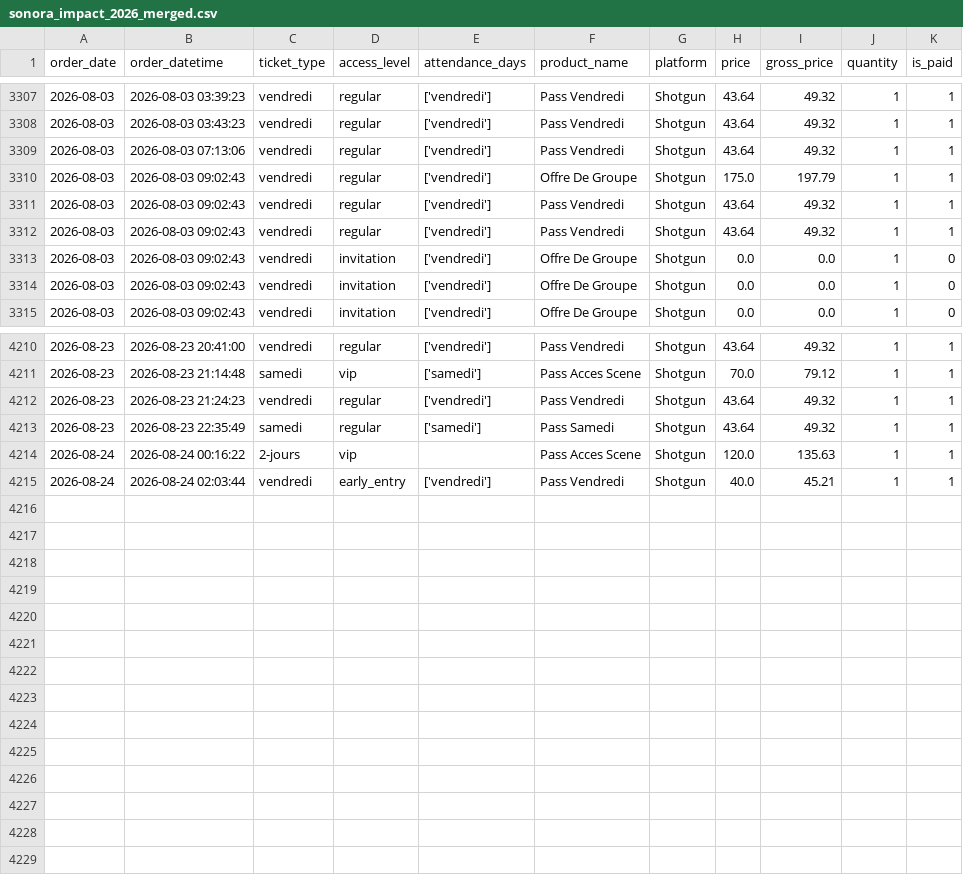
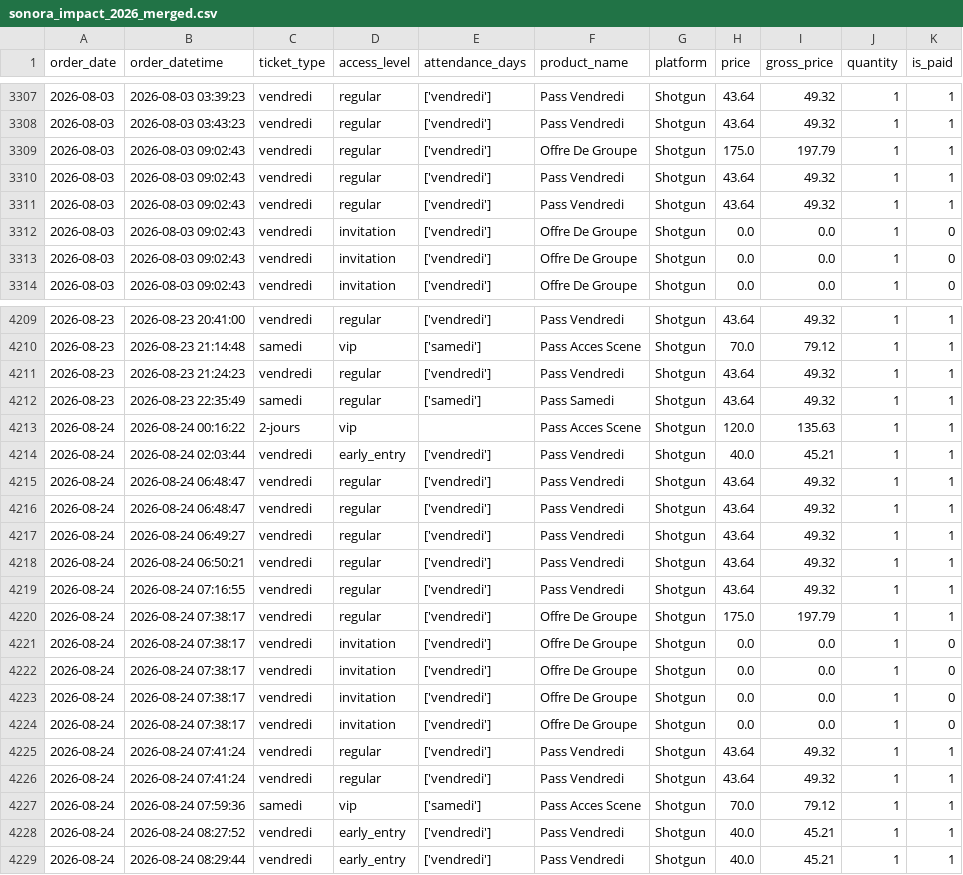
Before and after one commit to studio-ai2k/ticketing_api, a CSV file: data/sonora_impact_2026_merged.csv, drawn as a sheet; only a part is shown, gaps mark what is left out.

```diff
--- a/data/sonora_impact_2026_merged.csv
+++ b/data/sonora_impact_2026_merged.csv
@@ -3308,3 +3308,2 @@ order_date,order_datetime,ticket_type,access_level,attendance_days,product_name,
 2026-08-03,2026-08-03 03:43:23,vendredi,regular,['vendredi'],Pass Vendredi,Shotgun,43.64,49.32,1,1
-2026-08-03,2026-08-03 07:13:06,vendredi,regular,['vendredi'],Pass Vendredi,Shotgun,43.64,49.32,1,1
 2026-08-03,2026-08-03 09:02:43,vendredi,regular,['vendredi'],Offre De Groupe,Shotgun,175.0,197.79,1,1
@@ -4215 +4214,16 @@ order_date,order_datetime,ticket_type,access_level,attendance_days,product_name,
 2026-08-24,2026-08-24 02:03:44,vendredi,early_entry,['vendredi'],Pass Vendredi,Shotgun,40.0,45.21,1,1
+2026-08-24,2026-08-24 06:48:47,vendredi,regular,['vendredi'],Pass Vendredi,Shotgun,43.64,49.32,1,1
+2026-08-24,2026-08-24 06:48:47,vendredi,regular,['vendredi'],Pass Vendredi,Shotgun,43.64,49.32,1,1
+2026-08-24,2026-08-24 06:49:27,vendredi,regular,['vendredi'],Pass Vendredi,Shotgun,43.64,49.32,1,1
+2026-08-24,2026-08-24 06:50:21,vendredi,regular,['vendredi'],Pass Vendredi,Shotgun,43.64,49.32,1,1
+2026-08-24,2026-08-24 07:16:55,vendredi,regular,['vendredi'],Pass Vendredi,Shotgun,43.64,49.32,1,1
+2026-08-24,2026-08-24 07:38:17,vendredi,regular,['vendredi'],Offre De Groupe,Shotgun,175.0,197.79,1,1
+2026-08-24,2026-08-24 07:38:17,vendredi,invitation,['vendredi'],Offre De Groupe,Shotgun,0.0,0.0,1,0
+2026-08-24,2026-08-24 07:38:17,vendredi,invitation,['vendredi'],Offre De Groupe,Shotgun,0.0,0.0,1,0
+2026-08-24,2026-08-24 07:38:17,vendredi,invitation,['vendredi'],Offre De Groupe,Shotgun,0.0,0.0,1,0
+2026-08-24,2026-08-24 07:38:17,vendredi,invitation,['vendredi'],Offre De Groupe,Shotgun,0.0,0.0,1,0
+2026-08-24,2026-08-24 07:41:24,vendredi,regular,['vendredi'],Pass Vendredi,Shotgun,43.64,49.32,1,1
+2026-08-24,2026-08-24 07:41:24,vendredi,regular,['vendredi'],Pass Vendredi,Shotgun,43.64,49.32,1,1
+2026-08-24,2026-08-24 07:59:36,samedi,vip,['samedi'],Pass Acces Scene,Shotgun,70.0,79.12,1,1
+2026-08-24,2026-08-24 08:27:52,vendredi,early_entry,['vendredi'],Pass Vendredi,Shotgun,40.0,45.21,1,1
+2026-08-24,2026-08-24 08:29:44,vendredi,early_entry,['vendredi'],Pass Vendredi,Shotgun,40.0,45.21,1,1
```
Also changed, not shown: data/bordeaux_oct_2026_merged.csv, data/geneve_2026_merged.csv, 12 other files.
★ ★ ★ ★
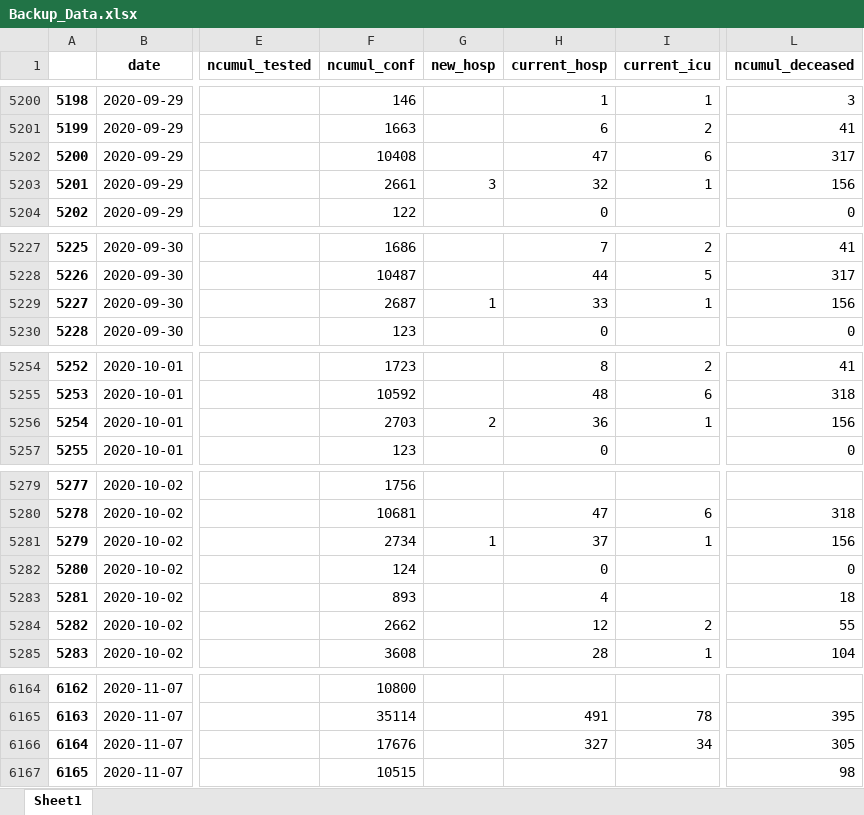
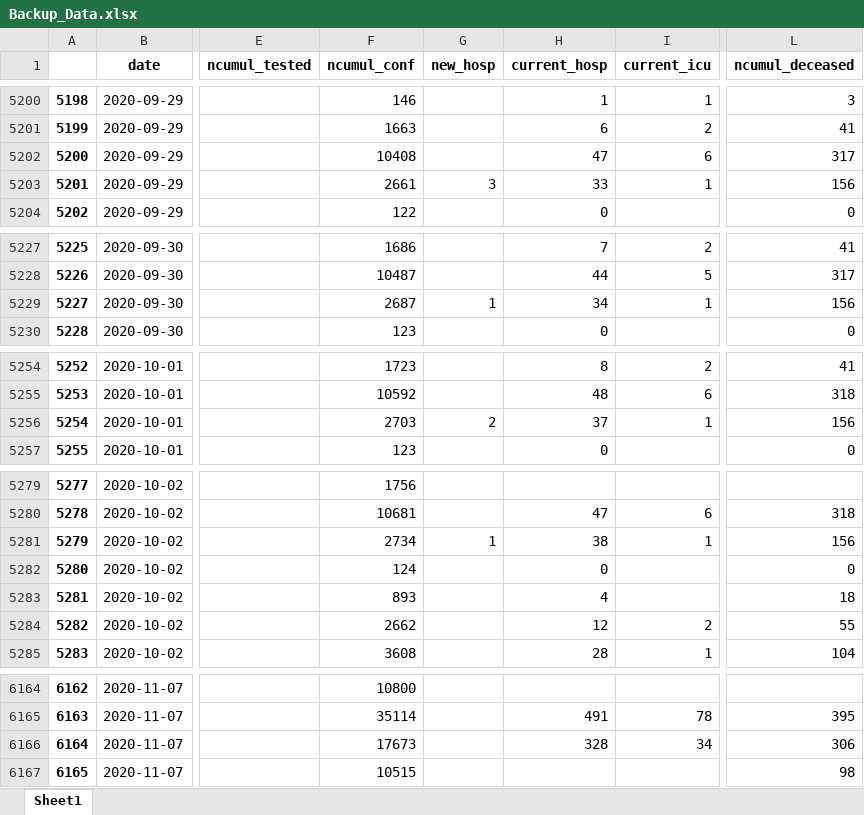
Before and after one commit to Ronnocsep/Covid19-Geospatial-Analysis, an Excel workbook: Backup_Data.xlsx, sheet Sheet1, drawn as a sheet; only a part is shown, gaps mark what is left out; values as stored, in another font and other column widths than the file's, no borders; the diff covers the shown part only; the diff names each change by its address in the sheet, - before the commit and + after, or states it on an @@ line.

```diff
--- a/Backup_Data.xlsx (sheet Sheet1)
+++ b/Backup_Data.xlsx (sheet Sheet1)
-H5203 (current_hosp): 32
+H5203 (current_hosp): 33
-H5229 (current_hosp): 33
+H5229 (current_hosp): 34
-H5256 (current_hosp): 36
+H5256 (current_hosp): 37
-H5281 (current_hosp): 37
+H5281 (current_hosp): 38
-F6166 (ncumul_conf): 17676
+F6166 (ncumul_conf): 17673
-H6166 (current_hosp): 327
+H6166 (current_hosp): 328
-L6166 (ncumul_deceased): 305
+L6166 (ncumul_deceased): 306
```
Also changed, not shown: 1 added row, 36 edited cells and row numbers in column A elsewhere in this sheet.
★ ★ ★ ★
▶ **What you have to do**: Please report the number of lines in the listing that include "regular", and add nothing to it.

▶ **Exercise output**: 11